It is Sunday evening and cool air comes through the window. I have been searching job listings all evening. Let’s say I’m in a contemplative mood.
I read and re-read travel books: Vikram Seth’s “From Heaven Lake,” Pamela Logan’s “Among Warriors – A Woman Martial Artist in Tibet.” I am seduced by these adventures. I can’t even count how many times I’ve re-read Jeff Goldblum’s books “Mr. Raja’s Neighborhood,” “The Size of the World,” “Shopping for Buddhas.” I am determined to write my own travelogue one day. Wasn’t that one of my earliest ambitions as a child? Not just to go to Paris, Rome, or London, but to write about them, to describe them. Somehow I felt that describing things to other people would be my destiny. At my current job, I describe opera to people. Would that the job itself interested me more.

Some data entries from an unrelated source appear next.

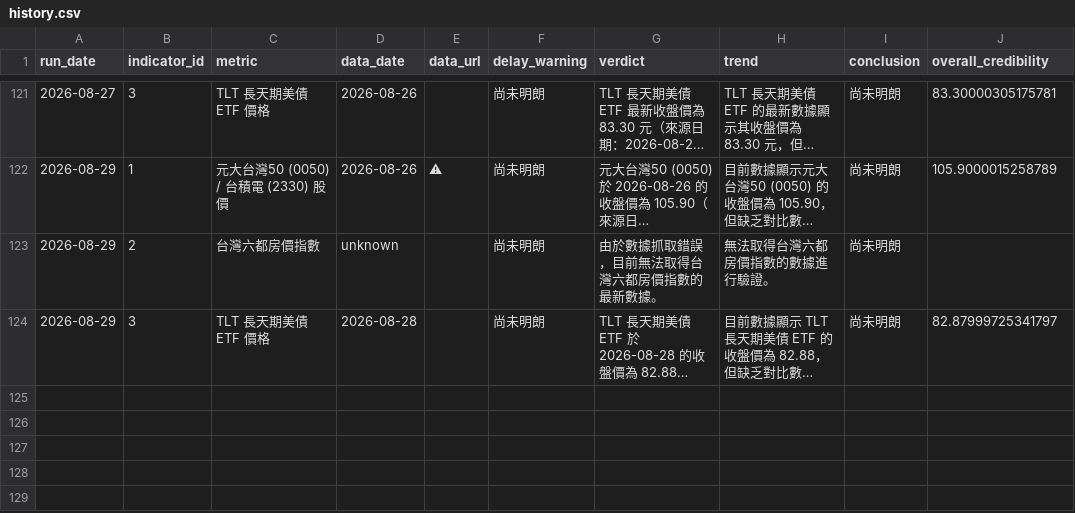
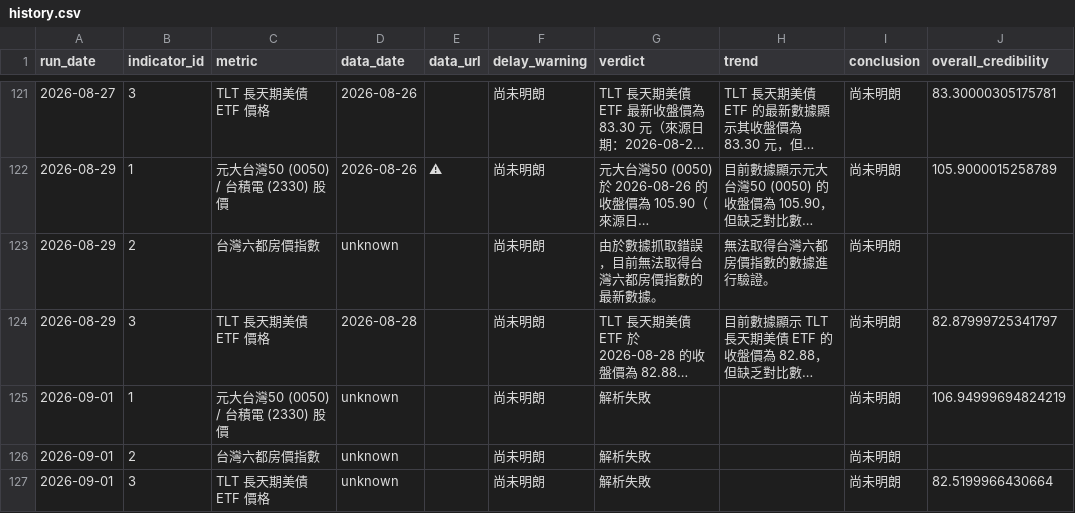
Before and after one commit to nrsabefmusic/01_wu_trend_2026, a CSV file: history.csv, drawn as a sheet; only a part is shown, gaps mark what is left out; long unchanged cells end in …; the diff names each change by its address in the sheet, - before the commit and + after, or states it on an @@ line.

```diff
--- a/history.csv
+++ b/history.csv
+row 125: 2026-09-01 | 1 | 元大台灣50 (0050) / 台積電 (2330) 股價 | unknown |  | 尚未明朗 | 解析失敗 |  | 尚未明朗 | 106.94999694824219
+row 126: 2026-09-01 | 2 | 台灣六都房價指數 | unknown |  | 尚未明朗 | 解析失敗 |  | 尚未明朗
+row 127: 2026-09-01 | 3 | TLT 長天期美債 ETF 價格 | unknown |  | 尚未明朗 | 解析失敗 |  | 尚未明朗 | 82.5199966430664
```
Also changed, not shown: 1 other file.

OK I’ll say it: I am experiencing fear of 50. I have been through 6 months of self-recrimination and regret. My old tape recordings in my head have been playing messages of my wasted past and talents. Poor me. I just realized that I now will refer to myself as “older.” that hurts. Nothing of my youth (not that I had one) remains. Nothing to do but deal with it. As we say in the Program, we will not regret the past nor will we wish to shut the door on it.

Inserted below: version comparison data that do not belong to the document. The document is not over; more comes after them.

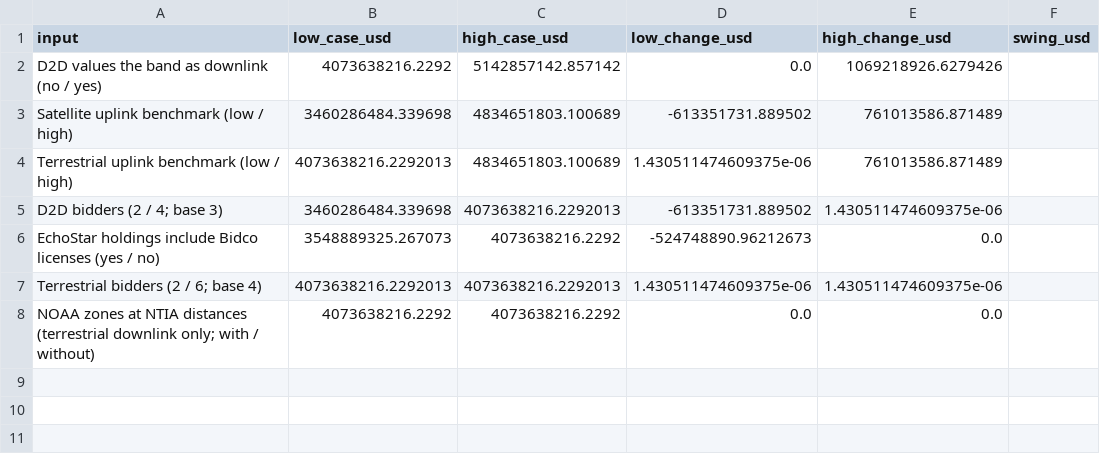
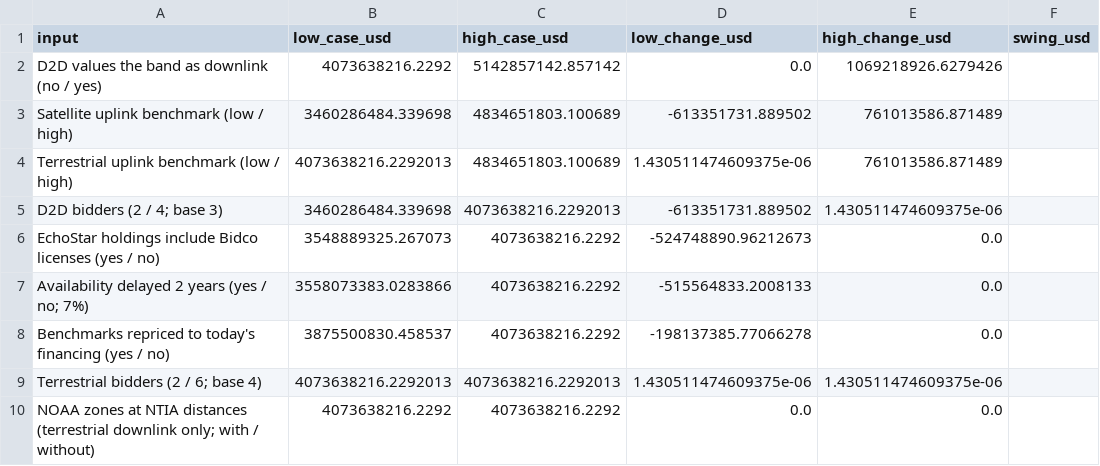
Before and after one commit to nicklasorte/1675MHz_auction_revenue, a CSV file: data/csv/tornado.csv, drawn as a sheet.

```diff
--- a/data/csv/tornado.csv
+++ b/data/csv/tornado.csv
@@ -6,2 +6,4 @@ D2D bidders (2 / 4; base 3),3460286484.339698,4073638216.2292013,-613351731.8895
 EchoStar holdings include Bidco licenses (yes / no),3548889325.267073,4073638216.2292,-524748890.96212673,0.0
+Availability delayed 2 years (yes / no; 7%),3558073383.0283866,4073638216.2292,-515564833.2008133,0.0
+Benchmarks repriced to today's financing (yes / no),3875500830.458537,4073638216.2292,-198137385.77066278,0.0
 Terrestrial bidders (2 / 6; base 4),4073638216.2292013,4073638216.2292013,1.430511474609375e-06,1.430511474609375e-06
```
Also changed, not shown: data/csv/analysis_summary.csv, 53 other files.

I have been in a funk ever since the July teaching job ended. There is nothing teaching-wise on the horizon, and I am getting discouraged. More resumes were fired off on Saturday morning, more will go tomorrow. I am widening my possibilities by also applying for art history teaching jobs at community colleges.
Japan turned me down. At least, the AEON corporation did. No explanation, just a polite email. Oh well. I have now turned my sights to China. Fickle, ain’t I? I am exploring Zhuhai, Xi’an, Shenzhen, and other cities. My goal will be to land a university job. I dream of vast vistas of mountains, desert, and windy plains. I am concerned about ending up either in a steamy subtropical climate or a city choked with pollution.
I taught for the final time yesterday at an L.A. Shanti training, ending an 11-year volunteer relationship with the organization. It saddened me to see its loss of values, as the nonprofit moves in one direction, and I in another. It is time to break the ties. It is time to leave L.A. It has served its purpose. After beating myself into submission at the gym and enjoying the steam room, I dscovered on the way home that I had lost my ATM card. The end to a perfect day.